● **AIM OF THE EXERCISE**: Which lines of the data below hold "Digital"? Copy each of them.

● **DATA EXCERPTS**:
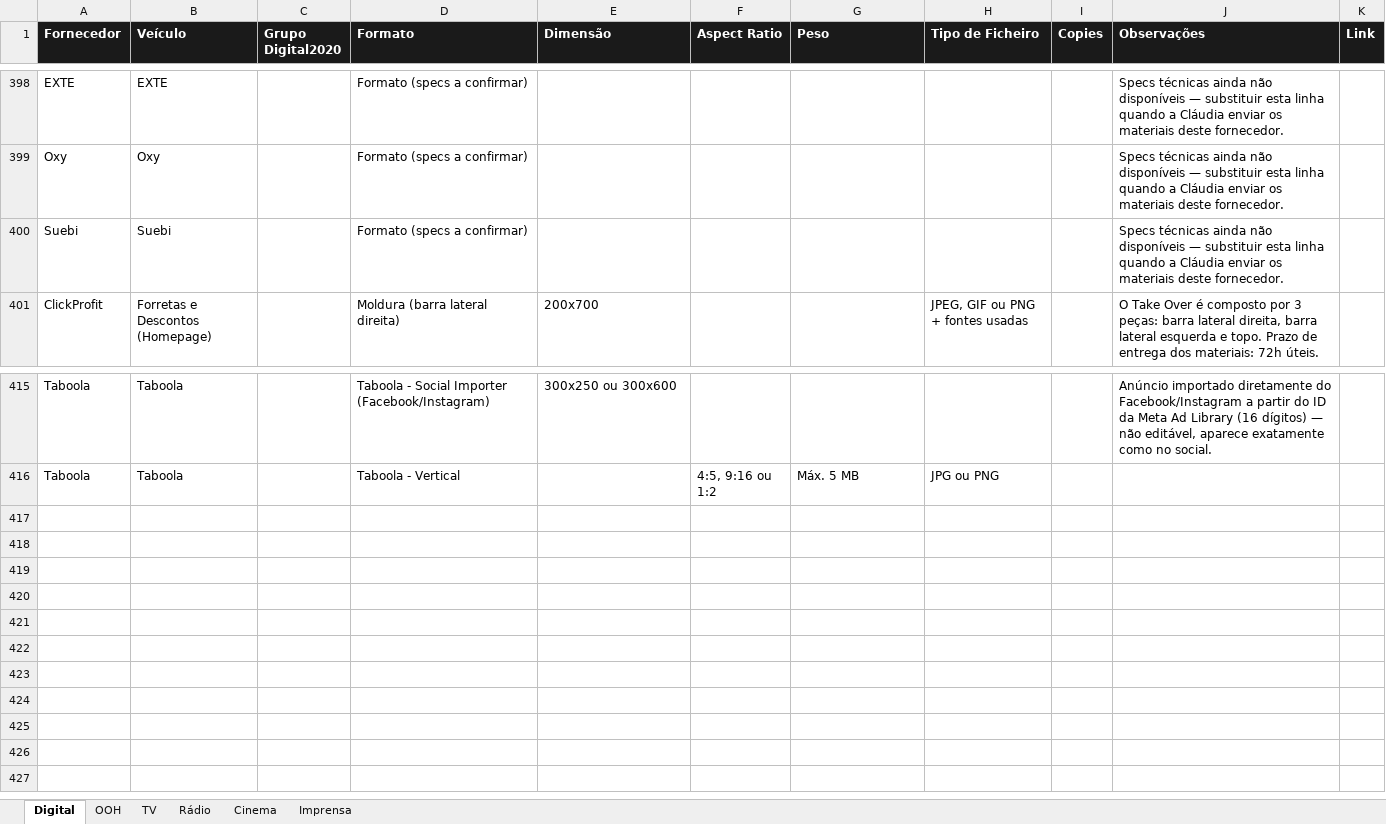
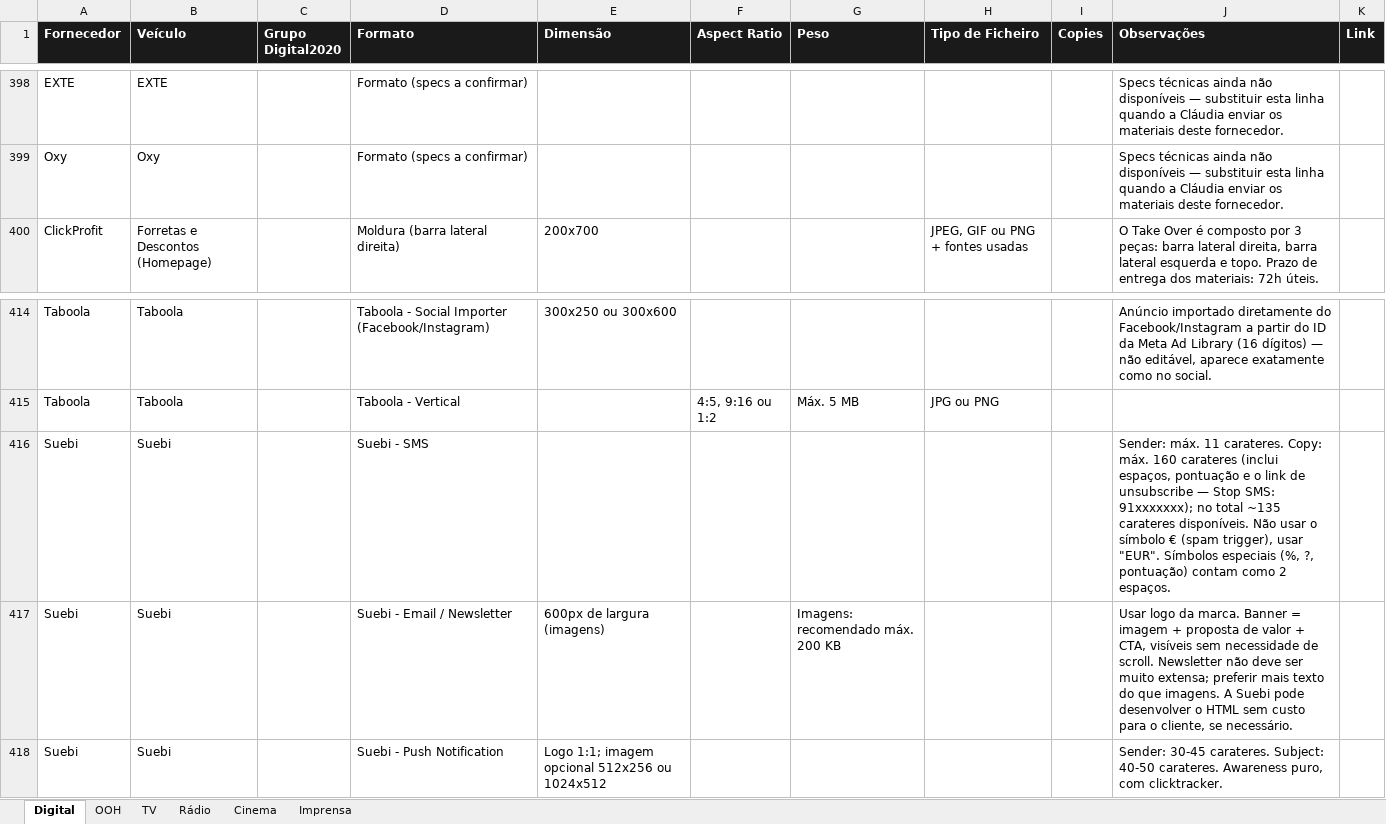
Before and after one commit to claudiarosa00/MS-Builder, an Excel workbook: data/CSBuilder_Base_Formatos.xlsx, sheet Digital, drawn as a sheet; only a part is shown, gaps mark what is left out; values as stored, in another font and other column widths than the file's, no borders; removed rows and columns are numbered as before the commit, all else as after; the diff names each change by its address in the sheet, - before the commit and + after, or states it on an @@ line.

```diff
--- a/data/CSBuilder_Base_Formatos.xlsx (sheet Digital)
+++ b/data/CSBuilder_Base_Formatos.xlsx (sheet Digital)
-row 400: Suebi | Suebi |  | Formato (specs a confirmar) |  |  |  |  |  | Specs técnicas ainda não disponíveis — substituir esta linha quando a Cláudia enviar os materiais deste fornecedor.
+row 416: Suebi | Suebi |  | Suebi - SMS |  |  |  |  |  | Sender: máx. 11 carateres. Copy: máx. 160 carateres (inclui espaços, pontuação e o link de unsubscribe — Stop SMS: 91xxxxxxx); no total ~135 carateres disponíveis. Não usar o símbolo € (spam trigger), usar "EUR". Símbolos especiais (%, ?, pontuação) contam como 2 espaços.
+row 417: Suebi | Suebi |  | Suebi - Email / Newsletter | 600px de largura (imagens) |  | Imagens: recomendado máx. 200 KB |  |  | Usar logo da marca. Banner = imagem + proposta de valor + CTA, visíveis sem necessidade de scroll. Newsletter não deve ser muito extensa; preferir mais texto do que imagens. A Suebi pode desenvolver o HTML sem custo para o cliente, se necessário.
+row 418: Suebi | Suebi |  | Suebi - Push Notification | Logo 1:1; imagem opcional 512x256 ou 1024x512 |  |  |  |  | Sender: 30-45 carateres. Subject: 40-50 carateres. Awareness puro, com clicktracker.
```
Also changed, not shown: data/base-formatos.xlsx.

● **REPLY TO THE TASK**:
Before and after one commit to claudiarosa00/MS-Builder, an Excel workbook: data/CSBuilder_Base_Formatos.xlsx, sheet Digital, drawn as a sheet; only a part is shown, gaps mark what is left out; values as stored, in another font and other column widths than the file's, no borders; removed rows and columns are numbered as before the commit, all else as after; the diff names each change by its address in the sheet, - before the commit and + after, or states it on an @@ line.
--- a/data/CSBuilder_Base_Formatos.xlsx (sheet Digital)
+++ b/data/CSBuilder_Base_Formatos.xlsx (sheet Digital)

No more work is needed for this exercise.